Other Maryland Federal District Court decisions have disagreed with snap removal, noting that “a literal reading of the statute, which effectively rewards docket monitoring and the ability to take swift legal action, privileges sophisticated litigants over those perhaps unfamiliar with the peculiarities of federal jurisdiction.” Teamsters Loc. 677 Health Servs. & Ins. Plan v. Friedman, No. CV CCB-18-3868, 2019 WL 5423727, at *4 (D. Md. Oct. 23, 2019). Recent decisions have taken this analysis a step further, noting that while the 4th Circuit has not expressly addressed the issue, but ultimately concludes that “[a] functional interpretation of § 1441(b)(2) better promotes its purpose of preventing gamesmanship.” Sommer v. BMW of N. Am. LLC, No. CV RDB-20-3027, 2021 WL 1890651, at *3 (D. Md. May 11, 2021). These decisions emphasize the position that the literal reading of the forum defendant rule yields absurd results given its express purpose. See Teamsters Loc. 677, No. CV CCB-18-3868, 2019 WL 5423727, at *3 (D. Md. Oct. 23, 2019).
As a result, snap removal is still available to non-forum defendants in Maryland. Still, recent decisions in the United States District Court for the District of Maryland show a trend toward opposing snap removal. Ultimately, it will fall upon the United States Court of Appeals for the 4th Circuit to resolve the split and let both litigants and the Federal District Courts within the 4th Circuit know whether non-forum defendants can snap their fingers and remove to Federal Court all by themselves before forum defendants are “joined and served.” See LIL JON, et al., Snap Yo Fingers (TVT Records 2006). Defendants seeking to mitigate plaintiffs’ inherent forum selection advantage should still consider snap removal in Maryland.
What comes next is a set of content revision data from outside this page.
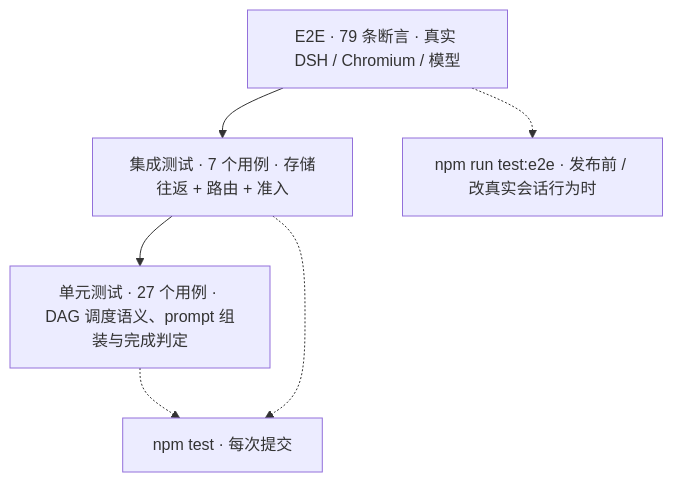
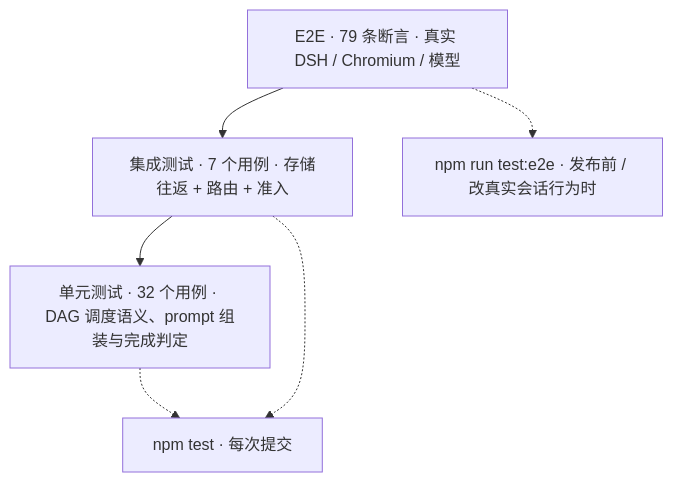
One commit to czyt1988/dsh-workflow-orchestrator changed the first of 2 diagrams in docs/dev/testing.md. Above: the diagram before and after it, drawn with Mermaid. The commit also changed other lines of this file and 14 other files, not shown here.

````diff
--- a/docs/dev/testing.md
+++ b/docs/dev/testing.md
@@ -13,10 +13,10 @@
 ```mermaid
 flowchart TB
   A["E2E · 79 条断言 · 真实 DSH / Chromium / 模型"]
   B["集成测试 · 7 个用例 · 存储往返 + 路由 + 准入"]
-  C["单元测试 · 27 个用例 · DAG 调度语义、prompt 组装与完成判定"]
+  C["单元测试 · 32 个用例 · DAG 调度语义、prompt 组装与完成判定"]
   A --> B --> C
   C -.-> D["npm test · 每次提交"]
   B -.-> D
   A -.-> E["npm run test:e2e · 发布前 / 改真实会话行为时"]
 ```
````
Still, there is a distinct possibility of remand to state court given recent District trends.
For more information contact Stephen J. Marshall.